_Assignment_: Would you retype the listing word for word, skipping its pictures?

_Source material_:
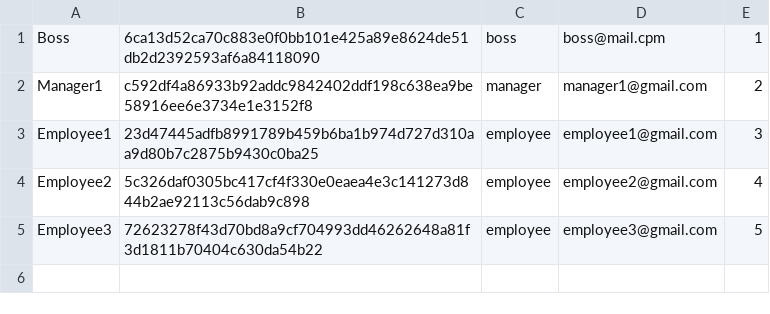
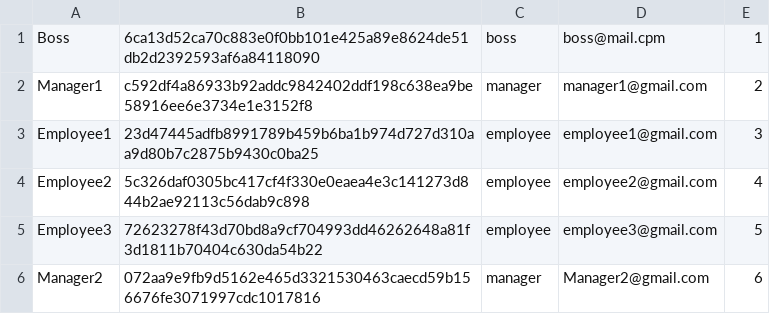
Before and after one commit to rayanmalike/Task-Management-Project, a CSV file: users.csv, drawn as a sheet; the diff names each change by its address in the sheet, - before the commit and + after, or states it on an @@ line.

```diff
--- a/users.csv
+++ b/users.csv
+row 6: Manager2 | 072aa9e9fb9d5162e465d3321530463caecd59b156676fe3071997cdc1017816 | manager | Manager2@gmail.com | 6
```
Also changed, not shown: tasks.csv, 16 other files.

_Task solution_:
Before and after one commit to rayanmalike/Task-Management-Project, a CSV file: users.csv, drawn as a sheet; the diff names each change by its address in the sheet, - before the commit and + after, or states it on an @@ line.

```diff
--- a/users.csv
+++ b/users.csv
+row 6: Manager2 | 072aa9e9fb9d5162e465d3321530463caecd59b156676fe3071997cdc1017816 | manager | Manager2@gmail.com | 6
```
Also changed, not shown: tasks.csv, 16 other files.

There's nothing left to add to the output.